What's with this talk about Congress punishing the District of Columbia because of former mayor Marion Barry's expected return to public office in January? No sooner had Barry been declared the winner in the Democratic primary contest for a Ward 8 council seat than the Associated Press reported that his election could place the District under increased congressional scrutiny. The AP wasn't alone.
Northern Virginia Republican congressman Tom Davis told USA Today that Barry's return to city government "probably doesn't help" Davis's bill to give D.C. voting representation in the House of Representatives. "The farther you get from Anacostia [Ward 8], the more adverse the reaction" to Barry, Davis is quoted as saying.
Any attempt to use Marion Barry against the District ought to be opposed with all the vigor that this town's 550,000-plus residents can muster. Barry's victory is the business of District residents. It falls to voters in Ward 8, not members of Congress, to hold Barry accountable for everything that he does or fails to do while in office. Congressional tampering with the District's powers of self-governance because of disdain for one legislator of a 13-member city council is ludicrous and offensive and, if carried out, would be an example of Capitol Hill bullying at its worst.
I don't share Barry's politics or his extracurricular interests, and I have said so emphatically in dozens of columns. But I do respect the voters who cast their ballots for him. Congress should do the same.
And why not? District residents have certainly accorded the same respect to their fellow Americans, who, goodness knows, have sent some first-class doozies to Washington.

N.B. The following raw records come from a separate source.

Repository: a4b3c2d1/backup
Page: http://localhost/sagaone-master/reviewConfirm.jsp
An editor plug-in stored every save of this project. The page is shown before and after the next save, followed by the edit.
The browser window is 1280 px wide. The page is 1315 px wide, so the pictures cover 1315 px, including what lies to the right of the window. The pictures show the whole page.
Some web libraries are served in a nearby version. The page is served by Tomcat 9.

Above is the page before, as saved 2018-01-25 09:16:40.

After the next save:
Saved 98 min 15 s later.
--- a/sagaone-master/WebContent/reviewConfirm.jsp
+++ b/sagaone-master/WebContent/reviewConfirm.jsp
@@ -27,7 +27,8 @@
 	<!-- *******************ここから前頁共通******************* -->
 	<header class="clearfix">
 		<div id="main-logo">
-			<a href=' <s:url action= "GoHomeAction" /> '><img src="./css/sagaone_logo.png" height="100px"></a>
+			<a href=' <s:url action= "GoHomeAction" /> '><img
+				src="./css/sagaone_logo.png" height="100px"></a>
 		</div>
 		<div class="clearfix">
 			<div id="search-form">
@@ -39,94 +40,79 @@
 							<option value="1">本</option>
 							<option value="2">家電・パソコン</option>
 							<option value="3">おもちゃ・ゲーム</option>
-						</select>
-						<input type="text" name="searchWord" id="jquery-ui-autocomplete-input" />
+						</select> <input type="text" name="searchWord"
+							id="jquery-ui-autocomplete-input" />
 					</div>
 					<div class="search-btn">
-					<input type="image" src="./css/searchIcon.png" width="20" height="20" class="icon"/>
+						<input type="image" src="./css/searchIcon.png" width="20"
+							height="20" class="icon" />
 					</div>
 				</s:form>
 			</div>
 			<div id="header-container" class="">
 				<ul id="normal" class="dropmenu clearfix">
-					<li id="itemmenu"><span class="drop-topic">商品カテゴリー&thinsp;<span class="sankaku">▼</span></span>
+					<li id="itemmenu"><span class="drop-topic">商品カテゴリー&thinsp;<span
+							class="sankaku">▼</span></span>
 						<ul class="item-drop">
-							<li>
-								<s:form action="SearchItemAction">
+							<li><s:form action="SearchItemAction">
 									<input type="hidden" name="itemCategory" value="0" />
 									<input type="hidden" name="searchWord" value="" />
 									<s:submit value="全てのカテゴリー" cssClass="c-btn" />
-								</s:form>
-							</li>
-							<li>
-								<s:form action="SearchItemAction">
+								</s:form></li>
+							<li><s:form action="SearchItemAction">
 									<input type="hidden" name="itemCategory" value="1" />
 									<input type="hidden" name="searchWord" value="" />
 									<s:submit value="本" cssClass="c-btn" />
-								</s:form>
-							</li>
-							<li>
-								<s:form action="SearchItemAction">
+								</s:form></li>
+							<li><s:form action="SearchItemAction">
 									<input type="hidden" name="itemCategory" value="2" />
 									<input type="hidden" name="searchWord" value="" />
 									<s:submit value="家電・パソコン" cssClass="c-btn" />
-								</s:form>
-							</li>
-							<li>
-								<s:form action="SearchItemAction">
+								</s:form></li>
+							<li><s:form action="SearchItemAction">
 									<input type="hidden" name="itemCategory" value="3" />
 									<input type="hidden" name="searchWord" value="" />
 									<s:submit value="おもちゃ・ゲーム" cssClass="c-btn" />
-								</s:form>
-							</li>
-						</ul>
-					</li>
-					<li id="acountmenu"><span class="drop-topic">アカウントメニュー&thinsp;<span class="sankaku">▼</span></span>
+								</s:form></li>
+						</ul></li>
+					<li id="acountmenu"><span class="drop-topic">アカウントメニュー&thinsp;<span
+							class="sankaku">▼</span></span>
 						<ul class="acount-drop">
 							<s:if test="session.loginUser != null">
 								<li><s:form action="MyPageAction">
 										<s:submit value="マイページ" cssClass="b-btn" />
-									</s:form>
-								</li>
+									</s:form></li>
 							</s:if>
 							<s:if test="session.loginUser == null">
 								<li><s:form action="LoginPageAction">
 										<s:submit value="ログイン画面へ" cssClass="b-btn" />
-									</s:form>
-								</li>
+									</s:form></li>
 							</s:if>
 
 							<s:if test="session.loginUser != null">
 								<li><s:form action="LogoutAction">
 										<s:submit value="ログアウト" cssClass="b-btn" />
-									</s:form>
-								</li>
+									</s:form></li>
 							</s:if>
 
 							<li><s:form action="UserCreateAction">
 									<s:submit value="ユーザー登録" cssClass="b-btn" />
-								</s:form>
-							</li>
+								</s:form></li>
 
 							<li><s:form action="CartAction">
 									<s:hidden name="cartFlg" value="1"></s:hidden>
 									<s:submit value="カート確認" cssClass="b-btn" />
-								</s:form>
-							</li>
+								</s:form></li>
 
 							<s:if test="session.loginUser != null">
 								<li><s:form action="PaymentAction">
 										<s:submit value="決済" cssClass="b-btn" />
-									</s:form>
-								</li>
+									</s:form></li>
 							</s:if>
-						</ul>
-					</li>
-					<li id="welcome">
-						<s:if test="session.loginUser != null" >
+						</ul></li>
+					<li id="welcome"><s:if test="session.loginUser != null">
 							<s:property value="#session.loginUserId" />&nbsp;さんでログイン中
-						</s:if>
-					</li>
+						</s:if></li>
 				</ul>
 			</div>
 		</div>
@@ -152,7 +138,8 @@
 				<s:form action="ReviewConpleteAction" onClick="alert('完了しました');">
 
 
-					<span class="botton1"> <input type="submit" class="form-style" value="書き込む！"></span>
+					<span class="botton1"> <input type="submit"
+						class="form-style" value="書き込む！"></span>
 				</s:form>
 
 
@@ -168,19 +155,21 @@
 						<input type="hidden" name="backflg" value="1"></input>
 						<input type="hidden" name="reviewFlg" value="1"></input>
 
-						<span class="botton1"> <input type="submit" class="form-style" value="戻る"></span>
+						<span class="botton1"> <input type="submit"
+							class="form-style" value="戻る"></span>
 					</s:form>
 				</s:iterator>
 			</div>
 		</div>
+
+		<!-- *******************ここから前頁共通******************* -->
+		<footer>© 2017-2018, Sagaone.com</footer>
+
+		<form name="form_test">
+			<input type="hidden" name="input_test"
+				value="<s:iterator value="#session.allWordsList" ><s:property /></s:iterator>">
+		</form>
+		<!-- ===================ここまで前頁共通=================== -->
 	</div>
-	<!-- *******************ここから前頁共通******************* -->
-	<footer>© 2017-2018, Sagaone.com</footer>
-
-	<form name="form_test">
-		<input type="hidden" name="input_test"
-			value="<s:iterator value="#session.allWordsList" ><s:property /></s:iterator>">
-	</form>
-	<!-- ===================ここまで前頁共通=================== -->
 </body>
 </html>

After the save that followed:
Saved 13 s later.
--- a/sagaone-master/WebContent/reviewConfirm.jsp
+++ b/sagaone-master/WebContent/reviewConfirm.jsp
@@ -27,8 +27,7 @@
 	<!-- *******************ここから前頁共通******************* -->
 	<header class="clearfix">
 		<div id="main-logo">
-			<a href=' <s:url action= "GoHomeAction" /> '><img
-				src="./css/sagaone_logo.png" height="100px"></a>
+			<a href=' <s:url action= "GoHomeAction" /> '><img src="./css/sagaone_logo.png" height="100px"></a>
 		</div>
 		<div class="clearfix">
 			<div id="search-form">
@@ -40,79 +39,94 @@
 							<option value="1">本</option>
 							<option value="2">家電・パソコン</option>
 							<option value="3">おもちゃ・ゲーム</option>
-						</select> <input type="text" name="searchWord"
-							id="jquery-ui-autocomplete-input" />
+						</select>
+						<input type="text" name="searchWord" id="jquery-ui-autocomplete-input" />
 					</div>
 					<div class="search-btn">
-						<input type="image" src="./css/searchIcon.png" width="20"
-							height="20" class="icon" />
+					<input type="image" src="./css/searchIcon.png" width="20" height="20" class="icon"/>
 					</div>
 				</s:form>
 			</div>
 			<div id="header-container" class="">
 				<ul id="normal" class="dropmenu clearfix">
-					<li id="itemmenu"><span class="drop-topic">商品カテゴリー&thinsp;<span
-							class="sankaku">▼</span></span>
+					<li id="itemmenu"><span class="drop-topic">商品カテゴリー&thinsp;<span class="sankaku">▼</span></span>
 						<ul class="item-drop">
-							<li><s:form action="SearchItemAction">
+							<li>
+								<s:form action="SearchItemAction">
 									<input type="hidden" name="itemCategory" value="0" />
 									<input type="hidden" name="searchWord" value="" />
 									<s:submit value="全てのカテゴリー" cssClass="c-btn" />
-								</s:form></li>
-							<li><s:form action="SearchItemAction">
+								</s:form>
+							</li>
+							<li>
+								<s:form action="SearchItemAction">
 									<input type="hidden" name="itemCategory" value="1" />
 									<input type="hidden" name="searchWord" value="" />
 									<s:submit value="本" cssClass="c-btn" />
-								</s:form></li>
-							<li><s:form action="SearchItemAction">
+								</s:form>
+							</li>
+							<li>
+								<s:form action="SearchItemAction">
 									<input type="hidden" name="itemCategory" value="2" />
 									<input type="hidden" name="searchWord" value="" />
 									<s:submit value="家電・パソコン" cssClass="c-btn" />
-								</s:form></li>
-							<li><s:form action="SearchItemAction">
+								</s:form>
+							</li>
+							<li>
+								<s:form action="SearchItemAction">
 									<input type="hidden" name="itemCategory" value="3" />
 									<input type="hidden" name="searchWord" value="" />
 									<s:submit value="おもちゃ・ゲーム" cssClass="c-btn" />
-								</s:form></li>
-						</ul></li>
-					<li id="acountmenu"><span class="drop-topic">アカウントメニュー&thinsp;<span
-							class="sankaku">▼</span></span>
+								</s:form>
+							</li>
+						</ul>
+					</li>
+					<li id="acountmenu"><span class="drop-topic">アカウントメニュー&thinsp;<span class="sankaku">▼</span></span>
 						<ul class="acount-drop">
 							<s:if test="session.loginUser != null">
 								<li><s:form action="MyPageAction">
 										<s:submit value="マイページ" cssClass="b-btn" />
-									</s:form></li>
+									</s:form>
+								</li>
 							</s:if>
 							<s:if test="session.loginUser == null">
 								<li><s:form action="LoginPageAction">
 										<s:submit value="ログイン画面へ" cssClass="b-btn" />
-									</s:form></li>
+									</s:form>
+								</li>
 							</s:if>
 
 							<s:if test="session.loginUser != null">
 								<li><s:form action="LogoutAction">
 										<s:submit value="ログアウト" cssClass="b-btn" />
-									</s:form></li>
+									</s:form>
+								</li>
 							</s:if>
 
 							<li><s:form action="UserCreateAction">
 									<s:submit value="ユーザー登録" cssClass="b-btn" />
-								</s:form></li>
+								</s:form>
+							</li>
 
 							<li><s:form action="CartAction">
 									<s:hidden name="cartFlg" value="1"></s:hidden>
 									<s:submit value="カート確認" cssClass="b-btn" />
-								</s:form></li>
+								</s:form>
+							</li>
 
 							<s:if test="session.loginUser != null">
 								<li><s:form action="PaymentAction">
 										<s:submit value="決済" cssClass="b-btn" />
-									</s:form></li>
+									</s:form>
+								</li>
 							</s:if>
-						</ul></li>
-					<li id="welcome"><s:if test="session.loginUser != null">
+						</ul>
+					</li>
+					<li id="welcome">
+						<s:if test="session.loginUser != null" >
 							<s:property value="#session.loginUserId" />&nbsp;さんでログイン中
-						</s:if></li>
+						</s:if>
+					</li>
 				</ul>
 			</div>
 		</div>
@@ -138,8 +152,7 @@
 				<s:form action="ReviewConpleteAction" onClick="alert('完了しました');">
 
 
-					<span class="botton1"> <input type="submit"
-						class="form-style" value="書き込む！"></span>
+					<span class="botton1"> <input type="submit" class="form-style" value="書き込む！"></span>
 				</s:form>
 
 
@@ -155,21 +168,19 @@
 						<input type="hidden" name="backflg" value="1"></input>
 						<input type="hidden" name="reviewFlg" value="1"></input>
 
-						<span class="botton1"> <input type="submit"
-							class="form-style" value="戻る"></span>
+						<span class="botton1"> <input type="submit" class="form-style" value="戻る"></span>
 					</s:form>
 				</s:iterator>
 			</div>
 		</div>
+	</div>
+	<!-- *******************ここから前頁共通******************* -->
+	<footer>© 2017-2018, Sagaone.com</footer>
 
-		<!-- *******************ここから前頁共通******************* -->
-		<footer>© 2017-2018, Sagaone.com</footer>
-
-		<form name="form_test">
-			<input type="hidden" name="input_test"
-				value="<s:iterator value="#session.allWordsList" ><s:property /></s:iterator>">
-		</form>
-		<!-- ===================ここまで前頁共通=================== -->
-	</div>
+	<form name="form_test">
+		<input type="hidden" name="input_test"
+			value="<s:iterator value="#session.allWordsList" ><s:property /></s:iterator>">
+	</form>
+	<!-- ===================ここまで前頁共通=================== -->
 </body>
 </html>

For example, some of us still have a hard time understanding why voters in Indiana's 3rd Congressional District keep returning furniture salesman Mark Souder to Washington, since that Republican from northeastern Indiana seems chiefly interested in repealing gun control in the nation's capital to make it possible for Washingtonians to carry handguns on the job and at home and to have an unlimited supply of semiautomatic weapons.
Frankly, many of us have also been perplexed by the decision of citizens in Texas's 22nd District to saddle Congress with pest control operator Tom DeLay, who spends much of his time in Washington shaking the money trees where lobbyists hang out, when he's not hammering wayward Republicans.
Texas and Indiana voters are, of course, at liberty to select whomever they want as lawmakers. That being the case, why should the District pay a price for Marion Barry?
Nary a word of scorn was uttered by Republican congressional leaders against GOP voters in Tennessee's 8th Congressional District who brushed aside Dennis Bertrand, a write-in candidate and Iraq war veteran, last month and instead gave their votes and the Republican nomination to James L. Hart -- the candidate who considers African Americans as among the "less-favored races" because of "a lower brain size [and] lower IQ." Hart ranks Europeans among the "favored races" and believes the world will be a lot better off if never the twain shall meet. Heard any talk lately about disenfranchising Republican voters in west Tennessee?
But wouldn't you know it? Some of us in this town are getting all defensive because 4,728 Southeast Washington residents decided they wanted to be represented on the city council by Marion Barry. Mayor Anthony Williams, for instance, was quoted on a radio station as saying that when he travels outside the city and on Capitol Hill he expects he will have to defend Barry's election. The mayor doesn't have to -- and shouldn't -- do any such thing.
You ever hear Mississippians apologizing for sending rabid segregationists to Washington?
Are folks in southwestern Indiana's 8th District taking hits for producing five-term GOP congressman John Hostettler -- he being the legislator who was busted in April and pleaded guilty to bringing a loaded Glock 9mm semiautomatic handgun to Louisville International Airport?
And no one is talking about turning off the flow of federal funds to Connecticut because its Republican governor resigned in the face of an impeachment inquiry and a federal corruption inquiry, the former mayor of Bridgeport was sent to prison on corruption charges, and the former mayor of Waterbury went to jail in a nasty child sex case. If residents of Connecticut are living out their lives in shame and guilt, I've missed it.
So what makes Tony Williams feel he has to explain Barry's victory in the District's poorest ward? It's almost as if Williams accepts the astigmatic view of the District held by some congressional leaders who regard themselves as latter-day Tarzans before whom D.C. leaders must prostrate themselves. An inferiority complex helps you assume that position.
District residents don't owe anyone an apology or explanation for what happened in Ward 8 on Tuesday. As with every other state, county, city and voting precinct in America, it's called democracy.